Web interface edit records
• • • • •

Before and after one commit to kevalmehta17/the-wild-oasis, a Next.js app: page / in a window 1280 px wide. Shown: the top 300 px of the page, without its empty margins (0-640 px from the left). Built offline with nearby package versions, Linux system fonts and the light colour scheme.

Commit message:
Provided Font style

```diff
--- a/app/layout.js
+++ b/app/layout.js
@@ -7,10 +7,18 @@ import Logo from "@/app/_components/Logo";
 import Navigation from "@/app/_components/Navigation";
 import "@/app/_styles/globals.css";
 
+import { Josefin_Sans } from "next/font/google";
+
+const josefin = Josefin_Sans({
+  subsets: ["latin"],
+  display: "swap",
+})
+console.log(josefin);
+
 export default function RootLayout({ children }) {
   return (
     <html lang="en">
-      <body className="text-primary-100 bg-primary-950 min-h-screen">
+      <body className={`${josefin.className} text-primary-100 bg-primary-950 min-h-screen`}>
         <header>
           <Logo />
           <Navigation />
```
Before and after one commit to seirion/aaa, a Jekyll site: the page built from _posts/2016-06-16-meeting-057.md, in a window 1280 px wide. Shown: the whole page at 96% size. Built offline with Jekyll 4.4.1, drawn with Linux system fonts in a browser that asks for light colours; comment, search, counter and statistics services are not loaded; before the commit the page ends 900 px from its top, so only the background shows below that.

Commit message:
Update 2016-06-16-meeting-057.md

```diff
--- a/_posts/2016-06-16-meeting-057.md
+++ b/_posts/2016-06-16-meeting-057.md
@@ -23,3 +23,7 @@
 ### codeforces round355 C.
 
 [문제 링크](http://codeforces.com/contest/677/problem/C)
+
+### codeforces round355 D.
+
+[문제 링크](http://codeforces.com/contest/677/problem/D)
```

• • • • •

What is expected => Type the records out again. Match them exactly.

Response to this task =>
Before and after one commit to kevalmehta17/the-wild-oasis, a Next.js app: page / in a window 1280 px wide. Shown: the top 300 px of the page, without its empty margins (0-640 px from the left). Built offline with nearby package versions, Linux system fonts and the light colour scheme.

Commit message:
Provided Font style

```diff
--- a/app/layout.js
+++ b/app/layout.js
@@ -7,10 +7,18 @@ import Logo from "@/app/_components/Logo";
 import Navigation from "@/app/_components/Navigation";
 import "@/app/_styles/globals.css";
 
+import { Josefin_Sans } from "next/font/google";
+
+const josefin = Josefin_Sans({
+  subsets: ["latin"],
+  display: "swap",
+})
+console.log(josefin);
+
 export default function RootLayout({ children }) {
   return (
     <html lang="en">
-      <body className="text-primary-100 bg-primary-950 min-h-screen">
+      <body className={`${josefin.className} text-primary-100 bg-primary-950 min-h-screen`}>
         <header>
           <Logo />
           <Navigation />
```
Before and after one commit to seirion/aaa, a Jekyll site: the page built from _posts/2016-06-16-meeting-057.md, in a window 1280 px wide. Shown: the whole page at 96% size. Built offline with Jekyll 4.4.1, drawn with Linux system fonts in a browser that asks for light colours; comment, search, counter and statistics services are not loaded; before the commit the page ends 900 px from its top, so only the background shows below that.

Commit message:
Update 2016-06-16-meeting-057.md

```diff
--- a/_posts/2016-06-16-meeting-057.md
+++ b/_posts/2016-06-16-meeting-057.md
@@ -23,3 +23,7 @@
 ### codeforces round355 C.
 
 [문제 링크](http://codeforces.com/contest/677/problem/C)
+
+### codeforces round355 D.
+
+[문제 링크](http://codeforces.com/contest/677/problem/D)
```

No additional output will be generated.